Unlike the latter corporations, however, the majority of Gamestop’s sales come from used products, rather than new. In fact, 46.8% of their sales in 2010 were from used games alone, compared to 27.8% for new games and hardware. The rest of sales were listed as “other”, which includes used game accessories and movies.
The difference in new and used video game sales is the profit margin. According to Andy Withers, a Senior Game Advisor at Gamestop in Conyers, Georgia, Gamestop only makes “around eight to ten dollars for a new game sale,” while they make “anywhere from five to thirty dollars on a used game sale.” If Gamestop sells a new game, the majority of the profit goes to the video-game developers. However, if they’re used, all the profit goes to Gamestop. In the words of Chris Reincher, Senior Game Advisor at a Valdosta, GA Gamestop: “Have you ever heard of flipping a house? That’s how Gamestop makes its money.” (Warning: Language)
This has major implications for game developers, who are seeing their critical first-week sales cut into by used-game sales. “Flipping” games at Gamestop is as easy as buying a game the day it comes out, and returning it for store credit.
To compensate, they have steadily increased prices of new games, and have resorted to digital distribution methods as a way of regaining lost business.
These methods can generally be divided into two categories, additional downloadable content, or “DLC”, and direct sales of full games by way of the internet.
DLC has found a happy medium, being sold both digitally and in retail venues, including Gamestop. Direct digital sales, though, effectively eliminate the need for a retailer, and could place Gamestop at a precarious financial crossroads down the road.
It seems the corporation is prepared to adapt, however. “I don’t believe Gamestop is going to become another Blockbuster.” Withers said. “They are already working on selling products outside of games; iPods, iPhones, tablets… some stores even have T.V.’s. I know they’re also working on a program for the computer like Steam, and we already sell DLC. We’ll be alright.”
This program, if successful, will blur the line between digital and retail distribution. “Steam has made me a believer of online distribution… Valve (creator of Steam) has made what iTunes is for the music industry possible for the gaming industry.” Reincher said.

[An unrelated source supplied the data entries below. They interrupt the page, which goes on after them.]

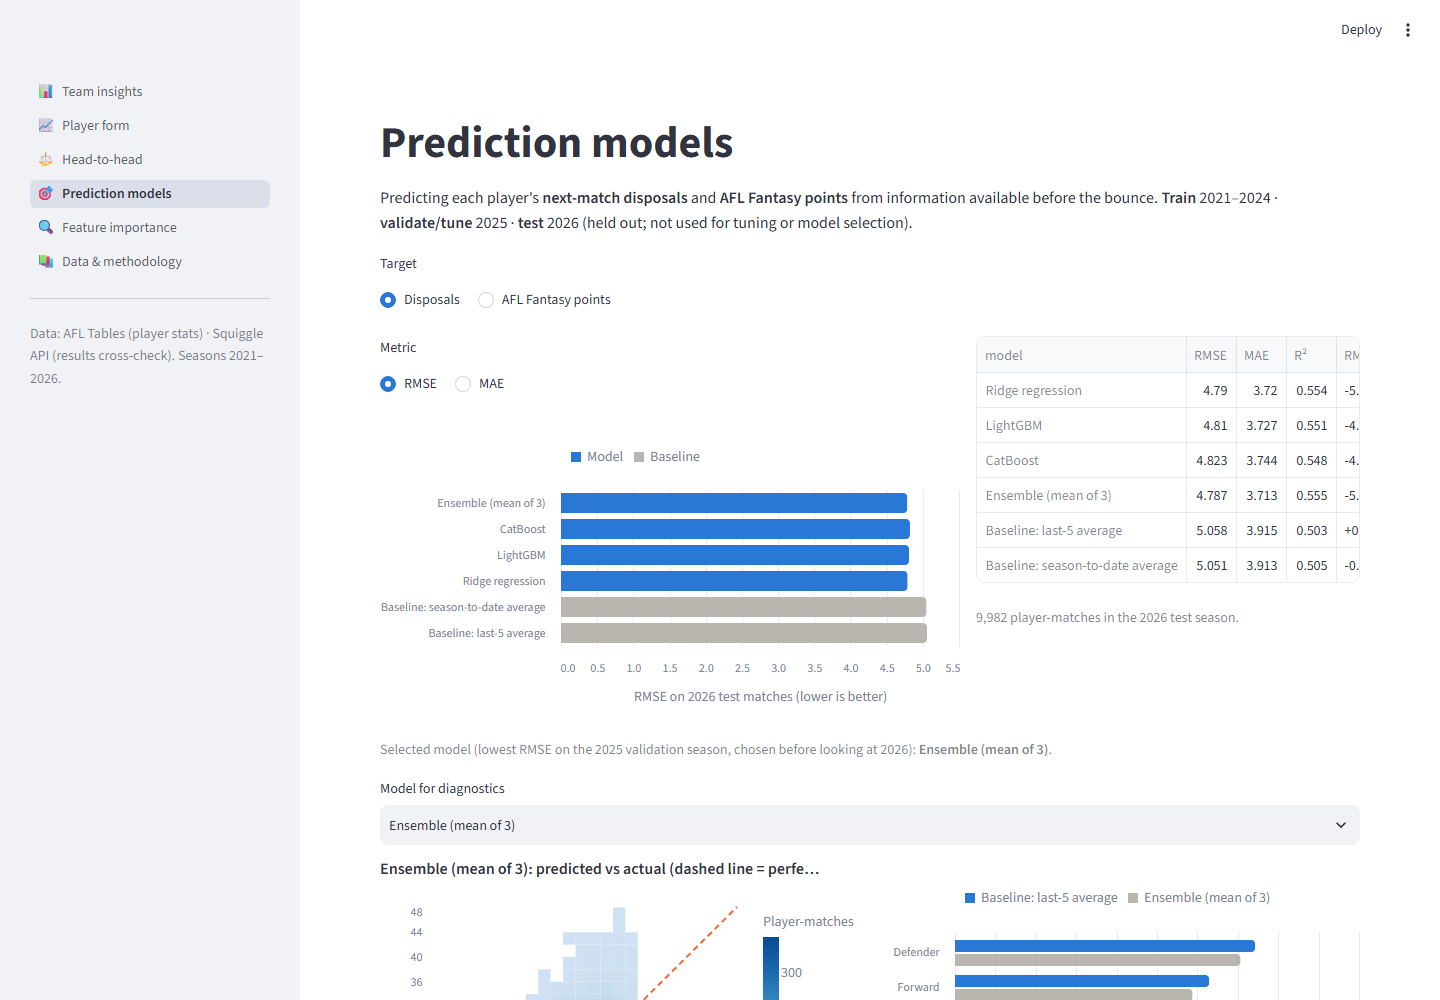
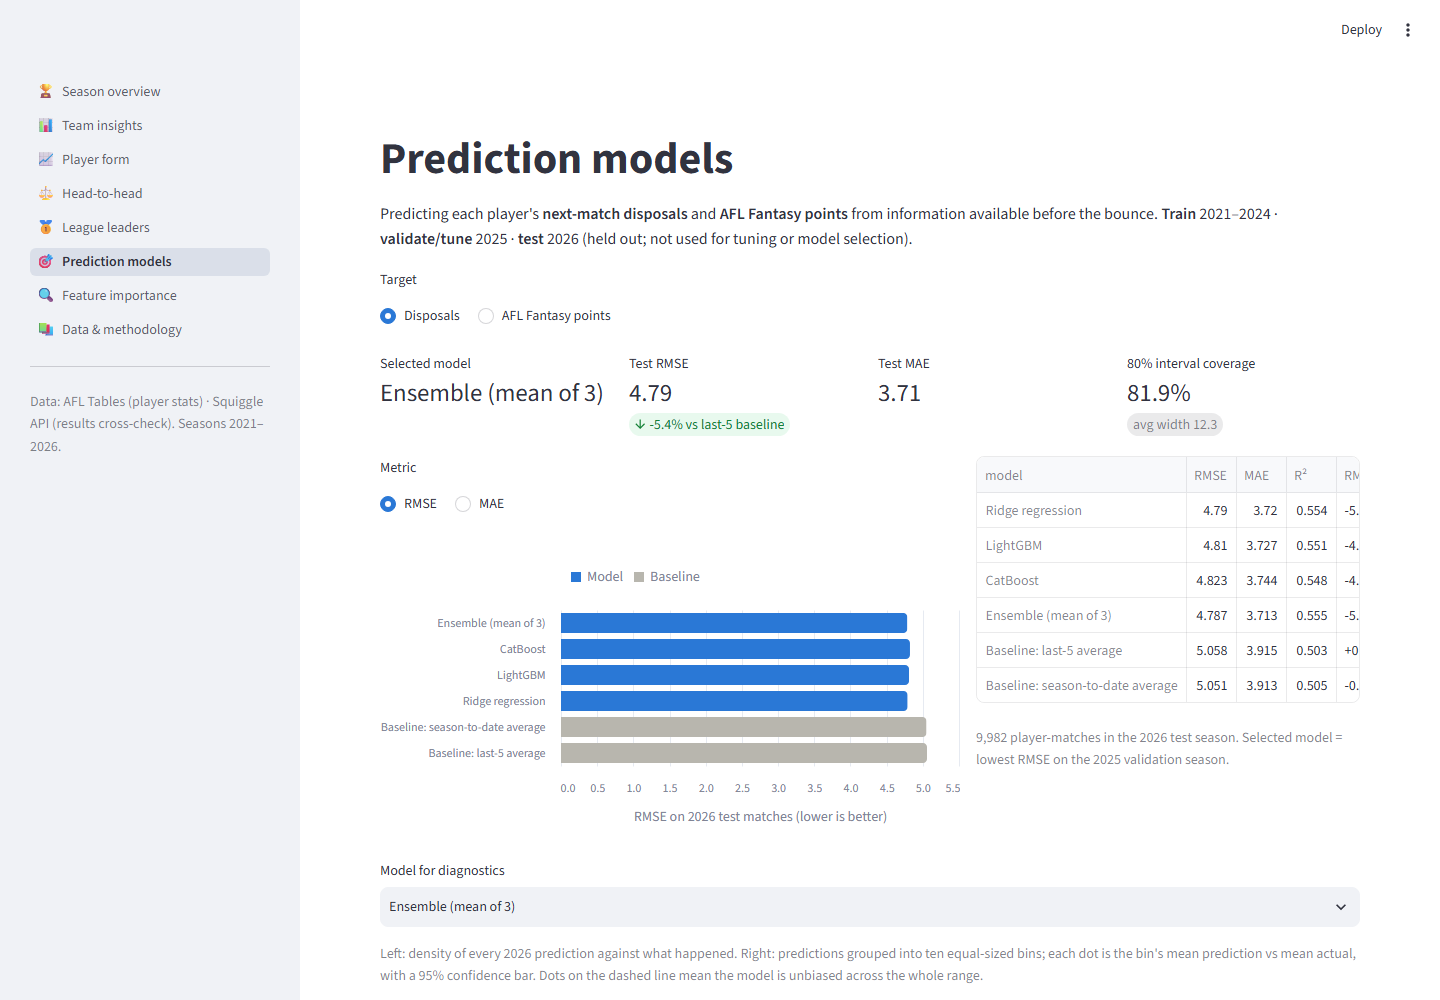
Refresh figures, screenshots and README for the expanded dashboard

diff --git a/scripts/screenshots.py b/scripts/screenshots.py
@@ -5,8 +5,12 @@ from pathlib import Path
 from playwright.sync_api import sync_playwright
 
 OUT = Path(__file__).resolve().parents[1] / "docs" / "screenshots"
-BASE = sys.argv[1] if len(sys.argv) > 1 else "http://localhost:8501"
-PAGES = {"": "teams", "player": "player", "head-to-head": "head_to_head",
+TALL = "--tall" in sys.argv  # review mode: capture whole pages into a separate folder
+args = [a for a in sys.argv[1:] if a != "--tall"]
+BASE = args[0] if args else "http://localhost:8501"
+if TALL:
+    OUT = OUT.parent / "screenshots_full"
+PAGES = {"": "overview", "teams": "teams", "player": "player", "head-to-head": "head_to_head", "leaders": "leaders",
          "models": "models", "importance": "importance", "about": "about"}
 
 
@@ -15,12 +19,12 @@ def main() -> None:
     problems = []
     with sync_playwright() as p:
         browser = p.chromium.launch()
-        page = browser.new_page(viewport={"width": 1440, "height": 1000}, color_scheme="light")
+        page = browser.new_page(viewport={"width": 1440, "height": 4200 if TALL else 1000}, color_scheme="light")
         page.on("console", lambda m: m.type == "error" and problems.append(f"console: {m.text}"))
         for path, name in PAGES.items():
             page.goto(f"{BASE}/{path}")
             page.wait_for_selector("[data-testid='stMainBlockContainer']", timeout=60000)
-            page.wait_for_timeout(7000)
+            page.wait_for_timeout(9000)
             errors = page.locator("[data-testid='stException']").all_inner_texts()
             problems += [f"{path}: {e[:300]}" for e in errors]
             page.screenshot(path=OUT / f"{name}.png", full_page=True)

diff --git a/README.md b/README.md
@@ -4,7 +4,7 @@ An end-to-end data project on **real AFL data, 2021–2026**. It covers polite d
 
 **Live dashboard:** https://afl-player-analytics.streamlit.app/
 
-![Player form page](docs/screenshots/player.png)
+![Season overview page](docs/screenshots/overview.png)
 
 ## The problem
 
@@ -25,6 +25,7 @@ The dashboard also supports the analyst questions around that:
 
 - **Every model beats both naive baselines** (last-5 average and season-to-date average) on both targets. All three models finish close together, which suggests the remaining error is mostly irreducible match-to-match noise rather than missing model capacity.
 - **The gains hold for every inferred role.** The biggest gain is for forwards: disposals MAE 2.94 vs 3.15, fantasy points MAE 16.5 vs 18.1. Gains also hold for established full-match players only: disposals RMSE 4.79 vs 5.07.
+- **The uncertainty estimates are honest.** The 80% prediction intervals, built from 2025 validation residuals, contain **81.9%** of actual 2026 disposal counts and **82.6%** of fantasy scores. Calibration by prediction decile sits on the diagonal.
 - **What matters most** (permutation importance on unseen 2026 data):
   - The 10-match form average dominates.
   - Season-to-date average and career experience come next.
@@ -104,6 +105,7 @@ scrape (AFL Tables, cached) → parse (selectolax → Parquet) → validate (Duc
   - Refit on 2021–2025, then test on 2026.
 - **Baselines:** the player's last-5-match average and season-to-date average.
 - **Metrics:** RMSE, MAE and R². Also broken down by inferred role and for full-match established players.
+- **Prediction intervals:** the 10th–90th percentiles of the selected model's 2025 validation residuals, taken within quintiles of the predicted value so the band widens for high-output players. Coverage is checked on 2026.
 
 More detail: [`docs/methodology.md`](docs/methodology.md).
 
@@ -111,17 +113,19 @@ More detail: [`docs/methodology.md`](docs/methodology.md).
 
 | Page | What it shows |
 |---|---|
-| **Team insights** | Home-and-away ladder computed from results; per-game team stat comparison; territory chart (inside 50s for vs against) |
-| **Player form** | Per-match values with a 5-match rolling average for any stat; season averages; match log; 2026 out-of-sample predictions vs actual |
-| **Head-to-head** | Player vs player: percentile ranks against the league plus form overlay. Team vs team: meetings, wins, average margin. |
-| **Prediction models** | Test RMSE and MAE for all models vs baselines; predicted vs actual (binned density); error by role |
-| **Feature importance** | Permutation importance on the 2026 test set (with spread over 5 repeats), LightGBM gain and CatBoost importance |
+| **Season overview** | Premiers, minor premiers, scoring, biggest win and crowds; an interactive **ladder race** (position after every round); distribution of winning margins; attendance by venue; how scoring, disposals, tackles and contested ball have changed since 2021 |
+| **Team insights** | Computed ladder; per-game team stat comparison; **team style fingerprint** heatmap (13 stats plus concessions, coloured by standard deviations from the league average); match-by-match margins; territory chart (inside 50s for vs against) |
+| **Player form** | Per-match values with a rolling average and the best game annotated; **percentile profile against players in the same inferred role**; splits by opponent, home/away, result and venue; distribution; 2026 predictions with **80% prediction intervals** |
+| **Head-to-head** | Player vs player: league percentiles, form overlay, consistency box plots, every direct meeting. Team vs team: meetings, wins, margin chart. |
+| **League leaders** | Per-game leaderboard for any stat; home-and-away goal and Brownlow-vote leaders; **player landscape scatter** (any two stats) with an inferred role highlighted |
+| **Prediction models** | Test RMSE/MAE vs baselines; predicted-vs-actual density; **calibration by decile**; error across the season; residual distribution; error by role; the biggest over- and under-performances of 2026 |
+| **Feature importance** | Gain share by feature family; permutation importance on the 2026 test set (with a zoom toggle that hides the dominant feature); LightGBM gain and CatBoost importance |
 | **Data & methodology** | Sources, derived quantities, validation summary |
 
 | | |
 |---|---|
-| ![Team insights](docs/screenshots/teams.png) | ![Head-to-head](docs/screenshots/head_to_head.png) |
-| ![Prediction models](docs/screenshots/models.png) | ![Feature importance](docs/screenshots/importance.png) |
+| ![Team insights](docs/screenshots/teams.png) | ![Player form](docs/screenshots/player.png) |
+| ![League leaders](docs/screenshots/leaders.png) | ![Prediction models](docs/screenshots/models.png) |
 
 ## Stack (and why)
 

diff --git a/docs/methodology.md b/docs/methodology.md
@@ -42,3 +42,4 @@ Every rolling feature is computed on matches *before* the one being predicted (`
 - **Model selection:** the model with the lowest RMSE on the 2025 validation season, chosen before the 2026 test season was scored.
 - **Baselines:** the player's last-5-match average, and their season-to-date average. When a player has no history, the baselines fall back to the average debut output in the training data.
 - **Metrics:** RMSE, MAE and R² on the 2026 test matches. Results are also reported by inferred role and for full-match established players.
+- **Prediction intervals (80%):** empirical 10th/90th-percentile residuals of the selected model on 2025, computed within quintiles of the predicted value. Test coverage: 81.9% for disposals, 82.6% for fantasy points.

With Gamestop’s place in the videogame industry seemingly stable, for now, the question becomes, ‘Digital or Physical?’
“I personally like digital downloads,” Withers said. “It’s convenient for the consumer, and also cheaper for the game developer to make.”

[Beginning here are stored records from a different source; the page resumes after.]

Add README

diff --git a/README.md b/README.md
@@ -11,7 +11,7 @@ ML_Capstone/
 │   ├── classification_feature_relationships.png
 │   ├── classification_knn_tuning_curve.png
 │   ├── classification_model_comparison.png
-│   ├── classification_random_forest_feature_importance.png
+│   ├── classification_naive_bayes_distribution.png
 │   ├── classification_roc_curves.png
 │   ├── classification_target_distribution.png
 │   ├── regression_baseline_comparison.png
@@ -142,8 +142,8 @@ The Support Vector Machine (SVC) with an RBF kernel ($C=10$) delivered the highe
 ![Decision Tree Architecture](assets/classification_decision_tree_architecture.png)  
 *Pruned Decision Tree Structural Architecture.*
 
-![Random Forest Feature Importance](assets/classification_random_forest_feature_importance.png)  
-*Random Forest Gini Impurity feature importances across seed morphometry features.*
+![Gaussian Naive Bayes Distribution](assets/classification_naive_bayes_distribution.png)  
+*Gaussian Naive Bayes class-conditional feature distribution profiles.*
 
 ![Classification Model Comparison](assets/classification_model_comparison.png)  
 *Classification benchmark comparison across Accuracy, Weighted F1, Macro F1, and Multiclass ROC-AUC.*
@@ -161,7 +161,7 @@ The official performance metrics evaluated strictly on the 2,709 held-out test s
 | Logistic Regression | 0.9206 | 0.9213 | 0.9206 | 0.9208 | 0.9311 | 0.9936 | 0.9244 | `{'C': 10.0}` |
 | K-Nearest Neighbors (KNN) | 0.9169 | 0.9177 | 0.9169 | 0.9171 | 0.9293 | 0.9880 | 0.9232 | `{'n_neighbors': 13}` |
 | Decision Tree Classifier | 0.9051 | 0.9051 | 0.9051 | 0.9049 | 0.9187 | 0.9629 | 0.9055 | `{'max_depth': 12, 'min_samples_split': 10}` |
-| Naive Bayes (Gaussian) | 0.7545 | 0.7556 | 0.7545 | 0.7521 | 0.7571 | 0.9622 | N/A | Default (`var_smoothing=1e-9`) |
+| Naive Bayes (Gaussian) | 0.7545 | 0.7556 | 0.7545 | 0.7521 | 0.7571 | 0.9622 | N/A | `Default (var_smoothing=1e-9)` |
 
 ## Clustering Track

Adam Hall, an avid gamer and owner of all three current generation systems, has a more old school perspective: “I grew up buying a video game at a store. I expect a manual inside of a box. I like the artwork, and the ability to trade a game in at a later date. With digital, you get none of that, and are stuck with them forever.”
Gamestop Rant Pt. 2 (Warning: Language Continues)